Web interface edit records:
******************************

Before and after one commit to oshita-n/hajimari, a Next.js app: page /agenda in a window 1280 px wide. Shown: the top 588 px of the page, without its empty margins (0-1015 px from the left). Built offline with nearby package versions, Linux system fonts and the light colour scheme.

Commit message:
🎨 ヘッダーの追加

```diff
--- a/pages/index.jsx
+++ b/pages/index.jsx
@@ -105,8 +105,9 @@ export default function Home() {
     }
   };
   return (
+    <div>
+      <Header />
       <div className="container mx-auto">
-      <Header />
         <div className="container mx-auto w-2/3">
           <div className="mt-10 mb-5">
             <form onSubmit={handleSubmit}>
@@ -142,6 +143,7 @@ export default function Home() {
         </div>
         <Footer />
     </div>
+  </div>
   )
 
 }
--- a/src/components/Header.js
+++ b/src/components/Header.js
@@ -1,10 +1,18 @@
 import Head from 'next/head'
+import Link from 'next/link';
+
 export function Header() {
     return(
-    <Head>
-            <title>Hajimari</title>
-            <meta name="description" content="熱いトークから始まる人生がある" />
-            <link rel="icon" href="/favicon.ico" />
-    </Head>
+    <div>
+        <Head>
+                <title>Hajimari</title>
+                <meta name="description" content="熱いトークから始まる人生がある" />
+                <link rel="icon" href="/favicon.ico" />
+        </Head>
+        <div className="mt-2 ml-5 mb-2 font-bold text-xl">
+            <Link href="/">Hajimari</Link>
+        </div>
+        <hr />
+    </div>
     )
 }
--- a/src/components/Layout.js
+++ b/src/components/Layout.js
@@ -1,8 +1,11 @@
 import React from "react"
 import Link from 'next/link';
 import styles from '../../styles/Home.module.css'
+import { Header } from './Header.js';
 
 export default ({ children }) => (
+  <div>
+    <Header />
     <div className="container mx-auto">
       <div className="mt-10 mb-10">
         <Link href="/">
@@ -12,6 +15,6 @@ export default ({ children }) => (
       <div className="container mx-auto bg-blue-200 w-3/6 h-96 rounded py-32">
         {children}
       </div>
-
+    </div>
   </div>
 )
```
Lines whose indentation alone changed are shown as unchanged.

******************************

- **To do**:
Write out the records again, exactly as given.

- **Answer area**:
Before and after one commit to oshita-n/hajimari, a Next.js app: page /agenda in a window 1280 px wide. Shown: the top 588 px of the page, without its empty margins (0-1015 px from the left). Built offline with nearby package versions, Linux system fonts and the light colour scheme.

Commit message:
🎨 ヘッダーの追加

```diff
--- a/pages/index.jsx
+++ b/pages/index.jsx
@@ -105,8 +105,9 @@ export default function Home() {
     }
   };
   return (
+    <div>
+      <Header />
       <div className="container mx-auto">
-      <Header />
         <div className="container mx-auto w-2/3">
           <div className="mt-10 mb-5">
             <form onSubmit={handleSubmit}>
@@ -142,6 +143,7 @@ export default function Home() {
         </div>
         <Footer />
     </div>
+  </div>
   )
 
 }
--- a/src/components/Header.js
+++ b/src/components/Header.js
@@ -1,10 +1,18 @@
 import Head from 'next/head'
+import Link from 'next/link';
+
 export function Header() {
     return(
-    <Head>
-            <title>Hajimari</title>
-            <meta name="description" content="熱いトークから始まる人生がある" />
-            <link rel="icon" href="/favicon.ico" />
-    </Head>
+    <div>
+        <Head>
+                <title>Hajimari</title>
+                <meta name="description" content="熱いトークから始まる人生がある" />
+                <link rel="icon" href="/favicon.ico" />
+        </Head>
+        <div className="mt-2 ml-5 mb-2 font-bold text-xl">
+            <Link href="/">Hajimari</Link>
+        </div>
+        <hr />
+    </div>
     )
 }
--- a/src/components/Layout.js
+++ b/src/components/Layout.js
@@ -1,8 +1,11 @@
 import React from "react"
 import Link from 'next/link';
 import styles from '../../styles/Home.module.css'
+import { Header } from './Header.js';
 
 export default ({ children }) => (
+  <div>
+    <Header />
     <div className="container mx-auto">
       <div className="mt-10 mb-10">
         <Link href="/">
@@ -12,6 +15,6 @@ export default ({ children }) => (
       <div className="container mx-auto bg-blue-200 w-3/6 h-96 rounded py-32">
         {children}
       </div>
-
+    </div>
   </div>
 )
```
Lines whose indentation alone changed are shown as unchanged.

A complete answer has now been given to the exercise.